The mother of the last undiscovered victim of the Moors Murderers has begged Ian Brady to reveal where he is after police called off their search.
Keith Bennett's mother Winnie Johnson said she was "disappointed" Greater Manchester Police had called off the hunt for his body on Saddleworth Moor.
Police said they had "exhausted all the avenues" available to them.
The 12-year-old was picked up by Ian Brady and Myra Hindley in Longsight in June 1964.
He was the third of the Moors Murderers' five child victims.
'Wring his neck'
Mrs Johnson said: "I want Keith found before anything happens to me because I want to give him a decent burial.
"It's a nightmare, it's been a nightmare for the last 45 years how I have carried on - 45 years in limbo.
Winnie Johnson: "It's still not too late"
"He knows where he is and won't tell anyone."
Appealing directly to the killer she pleaded with him to reveal where her son's body was hidden.
"I'm pleading with him to get to me or the press or the police and tell me where Keith is, it is the last time it will be done," she said.
"I appreciate what the police have done, they can't do anymore they have got nowhere else to look - it is up to Brady now to do what he can for me to get Keith back.

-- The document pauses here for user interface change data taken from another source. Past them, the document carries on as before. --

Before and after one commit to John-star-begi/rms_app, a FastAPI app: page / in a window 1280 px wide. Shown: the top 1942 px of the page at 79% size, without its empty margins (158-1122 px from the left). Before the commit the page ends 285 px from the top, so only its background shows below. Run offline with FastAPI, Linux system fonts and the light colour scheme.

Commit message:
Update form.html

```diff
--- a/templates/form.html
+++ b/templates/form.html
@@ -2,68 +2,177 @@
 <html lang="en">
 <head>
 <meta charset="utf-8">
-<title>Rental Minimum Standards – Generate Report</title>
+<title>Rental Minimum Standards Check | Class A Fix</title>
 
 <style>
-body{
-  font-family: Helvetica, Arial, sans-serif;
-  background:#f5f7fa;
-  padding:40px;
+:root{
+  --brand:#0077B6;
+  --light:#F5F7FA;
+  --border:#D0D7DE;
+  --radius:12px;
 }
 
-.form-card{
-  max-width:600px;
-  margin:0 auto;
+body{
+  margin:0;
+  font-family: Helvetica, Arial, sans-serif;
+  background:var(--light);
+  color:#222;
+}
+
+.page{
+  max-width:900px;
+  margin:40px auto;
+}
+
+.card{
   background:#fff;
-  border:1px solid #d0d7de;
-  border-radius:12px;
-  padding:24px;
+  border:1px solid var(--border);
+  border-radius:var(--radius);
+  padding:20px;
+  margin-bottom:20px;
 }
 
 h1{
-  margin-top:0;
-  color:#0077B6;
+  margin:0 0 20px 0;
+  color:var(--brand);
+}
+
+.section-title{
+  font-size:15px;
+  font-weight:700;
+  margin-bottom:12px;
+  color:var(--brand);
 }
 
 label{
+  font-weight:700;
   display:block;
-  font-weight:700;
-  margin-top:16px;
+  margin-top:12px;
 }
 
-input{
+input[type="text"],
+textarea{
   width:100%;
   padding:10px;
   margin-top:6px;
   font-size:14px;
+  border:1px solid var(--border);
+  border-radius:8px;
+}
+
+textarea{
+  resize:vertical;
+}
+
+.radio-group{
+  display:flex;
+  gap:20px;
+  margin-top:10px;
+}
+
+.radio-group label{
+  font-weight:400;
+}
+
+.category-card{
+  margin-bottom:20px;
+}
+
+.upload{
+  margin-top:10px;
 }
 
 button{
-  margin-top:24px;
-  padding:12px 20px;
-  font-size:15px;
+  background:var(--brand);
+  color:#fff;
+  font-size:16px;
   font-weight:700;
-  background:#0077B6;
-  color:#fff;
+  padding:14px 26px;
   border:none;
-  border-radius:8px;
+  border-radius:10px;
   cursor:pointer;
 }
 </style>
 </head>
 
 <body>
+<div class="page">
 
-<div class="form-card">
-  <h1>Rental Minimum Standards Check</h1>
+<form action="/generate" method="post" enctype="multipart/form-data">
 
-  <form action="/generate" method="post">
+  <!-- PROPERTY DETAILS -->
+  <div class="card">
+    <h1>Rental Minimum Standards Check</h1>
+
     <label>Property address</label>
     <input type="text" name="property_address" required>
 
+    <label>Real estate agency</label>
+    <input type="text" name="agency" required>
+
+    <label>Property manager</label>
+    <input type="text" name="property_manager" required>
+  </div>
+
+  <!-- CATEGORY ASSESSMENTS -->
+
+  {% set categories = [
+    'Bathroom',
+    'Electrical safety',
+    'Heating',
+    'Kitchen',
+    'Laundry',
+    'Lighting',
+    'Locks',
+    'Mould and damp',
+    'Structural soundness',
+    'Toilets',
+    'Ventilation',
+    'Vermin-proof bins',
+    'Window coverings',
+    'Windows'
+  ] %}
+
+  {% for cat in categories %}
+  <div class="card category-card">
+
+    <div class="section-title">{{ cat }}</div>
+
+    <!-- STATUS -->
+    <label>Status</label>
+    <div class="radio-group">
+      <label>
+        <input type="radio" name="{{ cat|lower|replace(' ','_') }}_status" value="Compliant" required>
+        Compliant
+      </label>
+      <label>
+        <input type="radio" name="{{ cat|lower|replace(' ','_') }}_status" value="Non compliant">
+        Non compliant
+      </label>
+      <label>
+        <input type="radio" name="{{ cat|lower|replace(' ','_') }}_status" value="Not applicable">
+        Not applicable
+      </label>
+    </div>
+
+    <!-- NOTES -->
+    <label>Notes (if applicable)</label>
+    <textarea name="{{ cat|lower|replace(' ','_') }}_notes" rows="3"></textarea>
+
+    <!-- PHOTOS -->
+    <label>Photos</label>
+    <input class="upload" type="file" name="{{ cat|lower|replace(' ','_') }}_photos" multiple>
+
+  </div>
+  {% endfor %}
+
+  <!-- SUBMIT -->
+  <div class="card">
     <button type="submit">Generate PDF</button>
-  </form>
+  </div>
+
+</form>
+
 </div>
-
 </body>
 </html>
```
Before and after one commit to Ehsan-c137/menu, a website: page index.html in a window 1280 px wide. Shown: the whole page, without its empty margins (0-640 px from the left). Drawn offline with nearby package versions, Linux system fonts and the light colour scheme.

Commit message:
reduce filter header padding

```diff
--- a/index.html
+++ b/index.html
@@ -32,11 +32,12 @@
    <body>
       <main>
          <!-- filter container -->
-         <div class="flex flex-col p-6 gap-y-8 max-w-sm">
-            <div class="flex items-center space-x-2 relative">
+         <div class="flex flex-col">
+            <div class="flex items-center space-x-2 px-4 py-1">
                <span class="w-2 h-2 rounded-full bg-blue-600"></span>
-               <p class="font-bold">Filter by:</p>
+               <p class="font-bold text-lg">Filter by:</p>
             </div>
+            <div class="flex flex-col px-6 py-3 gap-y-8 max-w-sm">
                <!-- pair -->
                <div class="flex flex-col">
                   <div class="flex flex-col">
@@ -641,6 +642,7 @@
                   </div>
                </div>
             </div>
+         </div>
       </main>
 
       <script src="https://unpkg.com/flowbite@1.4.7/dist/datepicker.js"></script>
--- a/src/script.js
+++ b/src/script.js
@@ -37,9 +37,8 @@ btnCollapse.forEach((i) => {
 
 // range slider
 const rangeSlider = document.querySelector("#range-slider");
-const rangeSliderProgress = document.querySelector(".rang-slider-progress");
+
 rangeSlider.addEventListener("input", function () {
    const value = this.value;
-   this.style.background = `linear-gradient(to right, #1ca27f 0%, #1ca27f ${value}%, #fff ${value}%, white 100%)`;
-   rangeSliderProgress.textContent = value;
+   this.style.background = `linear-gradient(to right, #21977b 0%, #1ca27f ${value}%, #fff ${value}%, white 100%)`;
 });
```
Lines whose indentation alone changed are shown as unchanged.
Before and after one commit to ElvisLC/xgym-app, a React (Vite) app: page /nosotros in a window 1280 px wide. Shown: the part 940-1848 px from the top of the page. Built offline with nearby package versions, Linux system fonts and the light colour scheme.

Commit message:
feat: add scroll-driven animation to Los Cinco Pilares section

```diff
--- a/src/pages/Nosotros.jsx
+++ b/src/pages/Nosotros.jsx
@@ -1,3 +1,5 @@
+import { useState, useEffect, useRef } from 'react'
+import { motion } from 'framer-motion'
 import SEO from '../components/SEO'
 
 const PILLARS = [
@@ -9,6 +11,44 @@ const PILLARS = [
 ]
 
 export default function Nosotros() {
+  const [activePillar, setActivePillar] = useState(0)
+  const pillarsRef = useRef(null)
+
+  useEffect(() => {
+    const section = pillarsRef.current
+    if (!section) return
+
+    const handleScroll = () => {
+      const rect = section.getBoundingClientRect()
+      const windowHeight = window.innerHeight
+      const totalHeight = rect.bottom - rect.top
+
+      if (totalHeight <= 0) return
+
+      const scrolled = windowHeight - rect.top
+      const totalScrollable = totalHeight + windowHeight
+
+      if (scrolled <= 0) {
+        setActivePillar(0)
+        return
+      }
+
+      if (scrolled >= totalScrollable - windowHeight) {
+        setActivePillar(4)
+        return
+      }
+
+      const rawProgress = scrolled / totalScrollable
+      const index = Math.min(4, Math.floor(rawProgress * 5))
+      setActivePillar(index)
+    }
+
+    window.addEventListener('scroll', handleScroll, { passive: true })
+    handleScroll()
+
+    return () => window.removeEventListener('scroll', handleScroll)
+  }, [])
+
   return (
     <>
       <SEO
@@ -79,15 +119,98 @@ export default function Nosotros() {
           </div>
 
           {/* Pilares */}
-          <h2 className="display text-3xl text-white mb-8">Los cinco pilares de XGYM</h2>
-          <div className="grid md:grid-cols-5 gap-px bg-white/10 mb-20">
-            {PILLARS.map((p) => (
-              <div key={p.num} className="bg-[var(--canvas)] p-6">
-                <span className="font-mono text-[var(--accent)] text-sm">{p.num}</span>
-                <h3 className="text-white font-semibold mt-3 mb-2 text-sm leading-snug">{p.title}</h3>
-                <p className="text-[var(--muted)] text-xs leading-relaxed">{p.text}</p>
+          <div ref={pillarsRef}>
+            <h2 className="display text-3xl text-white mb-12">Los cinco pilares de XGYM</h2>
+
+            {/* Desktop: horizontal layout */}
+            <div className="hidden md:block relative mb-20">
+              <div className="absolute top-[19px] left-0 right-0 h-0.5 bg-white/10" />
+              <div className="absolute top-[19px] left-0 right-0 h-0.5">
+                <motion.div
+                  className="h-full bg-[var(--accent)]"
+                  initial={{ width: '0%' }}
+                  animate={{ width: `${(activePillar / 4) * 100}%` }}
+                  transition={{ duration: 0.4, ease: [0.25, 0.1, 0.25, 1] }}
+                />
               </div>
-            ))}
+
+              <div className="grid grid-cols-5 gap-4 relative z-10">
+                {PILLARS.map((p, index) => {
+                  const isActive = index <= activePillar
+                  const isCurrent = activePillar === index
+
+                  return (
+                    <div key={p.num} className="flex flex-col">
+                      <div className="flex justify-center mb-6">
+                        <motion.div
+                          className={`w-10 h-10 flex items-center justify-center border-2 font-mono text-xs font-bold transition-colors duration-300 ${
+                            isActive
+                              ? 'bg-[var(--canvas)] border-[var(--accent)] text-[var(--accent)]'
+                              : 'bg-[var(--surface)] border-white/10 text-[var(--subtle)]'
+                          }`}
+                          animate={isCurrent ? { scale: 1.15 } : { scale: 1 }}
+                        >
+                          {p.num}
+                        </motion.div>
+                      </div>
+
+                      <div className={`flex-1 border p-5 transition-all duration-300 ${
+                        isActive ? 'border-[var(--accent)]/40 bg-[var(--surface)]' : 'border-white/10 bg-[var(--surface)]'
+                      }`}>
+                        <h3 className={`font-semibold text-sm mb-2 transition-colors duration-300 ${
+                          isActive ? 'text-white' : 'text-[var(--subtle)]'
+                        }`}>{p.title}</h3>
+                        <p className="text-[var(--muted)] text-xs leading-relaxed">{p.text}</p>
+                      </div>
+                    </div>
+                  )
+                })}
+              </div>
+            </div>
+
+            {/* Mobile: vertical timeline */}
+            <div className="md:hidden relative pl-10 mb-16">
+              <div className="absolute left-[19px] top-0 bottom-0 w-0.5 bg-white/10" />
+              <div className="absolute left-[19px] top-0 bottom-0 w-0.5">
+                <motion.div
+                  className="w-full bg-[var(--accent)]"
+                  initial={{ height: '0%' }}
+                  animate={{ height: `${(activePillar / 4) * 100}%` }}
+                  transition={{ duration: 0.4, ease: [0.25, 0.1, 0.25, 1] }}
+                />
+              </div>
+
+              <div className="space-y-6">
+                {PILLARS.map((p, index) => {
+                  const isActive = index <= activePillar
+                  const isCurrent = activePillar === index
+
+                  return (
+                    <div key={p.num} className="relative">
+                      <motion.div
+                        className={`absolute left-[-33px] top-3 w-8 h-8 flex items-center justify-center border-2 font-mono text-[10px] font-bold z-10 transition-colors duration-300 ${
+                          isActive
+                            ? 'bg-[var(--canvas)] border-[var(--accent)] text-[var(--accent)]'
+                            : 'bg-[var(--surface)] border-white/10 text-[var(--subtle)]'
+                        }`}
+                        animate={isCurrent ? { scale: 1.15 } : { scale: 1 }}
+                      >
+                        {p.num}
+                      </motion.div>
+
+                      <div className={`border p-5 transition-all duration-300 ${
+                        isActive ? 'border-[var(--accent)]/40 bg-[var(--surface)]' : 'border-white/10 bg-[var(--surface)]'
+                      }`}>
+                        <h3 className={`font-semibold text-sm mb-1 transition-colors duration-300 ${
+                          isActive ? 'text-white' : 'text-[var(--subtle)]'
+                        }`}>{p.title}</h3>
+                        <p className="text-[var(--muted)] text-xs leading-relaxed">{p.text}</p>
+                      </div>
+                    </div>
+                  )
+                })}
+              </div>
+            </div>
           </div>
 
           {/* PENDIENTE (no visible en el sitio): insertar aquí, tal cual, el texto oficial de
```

"If I could speak to him now I would wring his bloody neck, but they will not let me see him."
Liverpool lawyer David Kirwan, who represents Mrs Johnson, added the family was disappointed the police search had been called off.
He appealed to Brady "to bring to an end the appalling ordeal Keith's mother has endured all these years".
Det Ch Supt Steve Heywood said: "The Moors Murders have cast a long and dark shadow over the history of our region.
"We had all hoped that we would find the body of that little boy who was taken so cruelly away all those years ago and finally allow his family to lay him to rest.
"Sadly we have not found his body and we reluctantly have to say that, for now, we have exhausted all of the avenues available to us.
"In the end, one man holds the key to where Keith Bennett's body is.
"One act of humanity would help Winnie find some peace and allow her to give her son the burial she so desperately wants."
A search of Saddleworth Moor in 2008 tried to match up photos taken by Hindley and Brady with aerial shots of the moor in an attempt to find him.
The investigation into the boy's disappearance has been classified as dormant by GMP.
Ian Brady was convicted of the murders of three children
The force says only a major scientific breakthrough or fresh evidence would see the hunt for his body restart.
Brady is held at Ashworth High Security Hospital in Merseyside.
He was convicted in 1966 of murdering 10-year-old Lesley Ann Downey, Edward Evans, 17, and 12-year-old John Kilbride.
The judge imposed three concurrent life sentences on Brady, then aged 28, for what he called "three calculated, cruel, cold-blooded murders".
Hindley, 23, was sentenced to two concurrent life sentences for the murder of Edward Evans and Lesley Ann Downey and found not guilty of the killing of John Kilbride.
In 1987 Hindley and Brady confessed to killing Keith Bennett and Pauline Reade, aged 16.
Police managed to locate the remains of Pauline Reade but, despite many weeks of digging, they were unable to find Keith's body.
Scientists believed that, due to the nature of the soil on the moors, it would be likely that some of the 12-year-old's remains would still be preserved.
The investigation also called on the resources of, among others, clinical psychologists, imagery experts, search advisors, geologists, geophysicists, geochemists, archaeologists and anthropologists.
Hindley died in Highpoint Prison, in Suffolk in November 2002, after a long and unsuccessful bid to be released.